Aims We examined whether problem-solving and diabetes self-management behaviors differ by depression diagnosis – major depressive disorder (MDD) and minor depressive disorder (MinDD) – in adults with Type 2 diabetes (T2DM). Methods We screened a clinical sample of 702 adults with T2DM for depression, identified 52 positive and a sample of 51 negative individuals, and performed a structured diagnostic psychiatric interview. MDD (n = 24), MinDD (n = 17), and no depression (n = 62) were diagnosed using Diagnostic and Statistical Manual of Mental Disorders IV (DSM-IV) Text Revised criteria. Health Problem-Solving Scale (HPSS) and Summary of Diabetes Self-Care Activities (SDSCA) questionnaires determined problem-solving and T2DM self-management skills, respectively. We compared HPSS and SDSCA scores by depression diagnosis, adjusting for age, sex, race, and diabetes duration, using linear regression. Results Total HPSS scores for MDD (β = − 4.38; p < 0.001) and MinDD (β = − 2.77; p < 0.01) were lower than no depression. Total SDSCA score for MDD (β = − 10.1; p < 0.01) was lower than for no depression, and was partially explained by total HPSS. Conclusion MinDD and MDD individuals with T2DM have impaired problem-solving ability. MDD individuals had impaired diabetes self-management, partially explained by impaired problem-solving. Future studies should assess problem-solving therapy to treat T2DM and MinDD and integrated problem-solving with diabetes self-management for those with T2DM and MDD.
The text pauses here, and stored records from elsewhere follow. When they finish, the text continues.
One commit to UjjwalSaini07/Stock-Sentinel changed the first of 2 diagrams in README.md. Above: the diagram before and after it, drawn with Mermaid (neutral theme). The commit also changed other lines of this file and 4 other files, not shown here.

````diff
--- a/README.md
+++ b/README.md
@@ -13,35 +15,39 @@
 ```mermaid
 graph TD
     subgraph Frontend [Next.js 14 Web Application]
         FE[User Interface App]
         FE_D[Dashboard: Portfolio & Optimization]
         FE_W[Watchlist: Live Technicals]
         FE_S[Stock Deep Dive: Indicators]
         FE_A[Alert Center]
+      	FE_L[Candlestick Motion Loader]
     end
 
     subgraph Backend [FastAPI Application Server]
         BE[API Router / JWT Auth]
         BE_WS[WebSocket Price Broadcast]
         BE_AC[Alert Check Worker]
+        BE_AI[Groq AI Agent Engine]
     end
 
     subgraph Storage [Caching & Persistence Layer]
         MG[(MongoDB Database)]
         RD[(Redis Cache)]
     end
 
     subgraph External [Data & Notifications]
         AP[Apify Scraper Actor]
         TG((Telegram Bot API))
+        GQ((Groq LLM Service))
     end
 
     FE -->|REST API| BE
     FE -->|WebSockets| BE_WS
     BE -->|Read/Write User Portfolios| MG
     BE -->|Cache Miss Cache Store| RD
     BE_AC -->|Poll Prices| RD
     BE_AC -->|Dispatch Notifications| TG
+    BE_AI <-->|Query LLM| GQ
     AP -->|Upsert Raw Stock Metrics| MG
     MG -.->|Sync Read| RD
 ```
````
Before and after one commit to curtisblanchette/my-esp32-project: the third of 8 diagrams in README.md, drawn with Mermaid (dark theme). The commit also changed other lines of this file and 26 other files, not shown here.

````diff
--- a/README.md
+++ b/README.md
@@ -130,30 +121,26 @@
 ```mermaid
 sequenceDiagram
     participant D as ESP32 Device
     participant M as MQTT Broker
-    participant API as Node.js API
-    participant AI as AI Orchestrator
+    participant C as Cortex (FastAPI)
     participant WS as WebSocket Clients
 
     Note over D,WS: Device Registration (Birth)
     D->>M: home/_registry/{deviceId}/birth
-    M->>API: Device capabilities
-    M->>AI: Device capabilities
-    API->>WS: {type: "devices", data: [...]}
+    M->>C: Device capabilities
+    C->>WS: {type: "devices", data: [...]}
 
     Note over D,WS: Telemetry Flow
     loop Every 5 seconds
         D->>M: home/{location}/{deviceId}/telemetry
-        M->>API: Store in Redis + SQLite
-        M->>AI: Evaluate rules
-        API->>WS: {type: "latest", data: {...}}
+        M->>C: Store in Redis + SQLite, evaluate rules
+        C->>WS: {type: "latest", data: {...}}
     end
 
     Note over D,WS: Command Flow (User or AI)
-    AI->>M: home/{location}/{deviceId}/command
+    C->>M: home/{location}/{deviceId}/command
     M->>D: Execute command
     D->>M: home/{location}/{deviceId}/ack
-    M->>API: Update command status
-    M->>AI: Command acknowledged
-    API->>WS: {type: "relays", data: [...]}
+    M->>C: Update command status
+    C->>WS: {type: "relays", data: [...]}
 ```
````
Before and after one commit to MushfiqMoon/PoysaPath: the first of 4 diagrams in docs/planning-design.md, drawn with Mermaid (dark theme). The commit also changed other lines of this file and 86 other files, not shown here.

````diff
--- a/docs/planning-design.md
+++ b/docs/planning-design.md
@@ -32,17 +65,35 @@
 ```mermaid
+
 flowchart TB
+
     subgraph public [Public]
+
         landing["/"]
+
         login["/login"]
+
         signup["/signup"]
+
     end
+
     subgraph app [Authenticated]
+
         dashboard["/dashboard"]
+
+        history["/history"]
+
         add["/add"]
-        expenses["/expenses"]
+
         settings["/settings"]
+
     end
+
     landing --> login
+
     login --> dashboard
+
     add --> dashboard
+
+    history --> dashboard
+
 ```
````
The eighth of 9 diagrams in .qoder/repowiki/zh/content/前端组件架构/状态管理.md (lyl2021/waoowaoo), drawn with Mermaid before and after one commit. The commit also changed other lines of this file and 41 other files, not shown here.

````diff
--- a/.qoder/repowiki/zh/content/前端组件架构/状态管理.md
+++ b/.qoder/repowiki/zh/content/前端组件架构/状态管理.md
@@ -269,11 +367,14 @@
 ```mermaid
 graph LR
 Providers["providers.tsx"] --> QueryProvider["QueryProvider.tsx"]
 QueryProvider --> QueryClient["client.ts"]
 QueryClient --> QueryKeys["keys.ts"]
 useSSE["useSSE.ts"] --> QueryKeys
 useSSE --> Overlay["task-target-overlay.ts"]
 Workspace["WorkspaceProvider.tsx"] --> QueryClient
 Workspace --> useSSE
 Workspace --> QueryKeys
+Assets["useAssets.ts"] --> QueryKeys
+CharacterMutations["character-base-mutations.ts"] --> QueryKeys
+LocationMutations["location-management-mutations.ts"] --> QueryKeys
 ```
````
- Diabetes self-care activities
- Major depressive disorder
- Minor depressive disorder
- Type 2 diabetes mellitus
ASJC Scopus subject areas
- Internal Medicine
- Endocrinology, Diabetes and Metabolism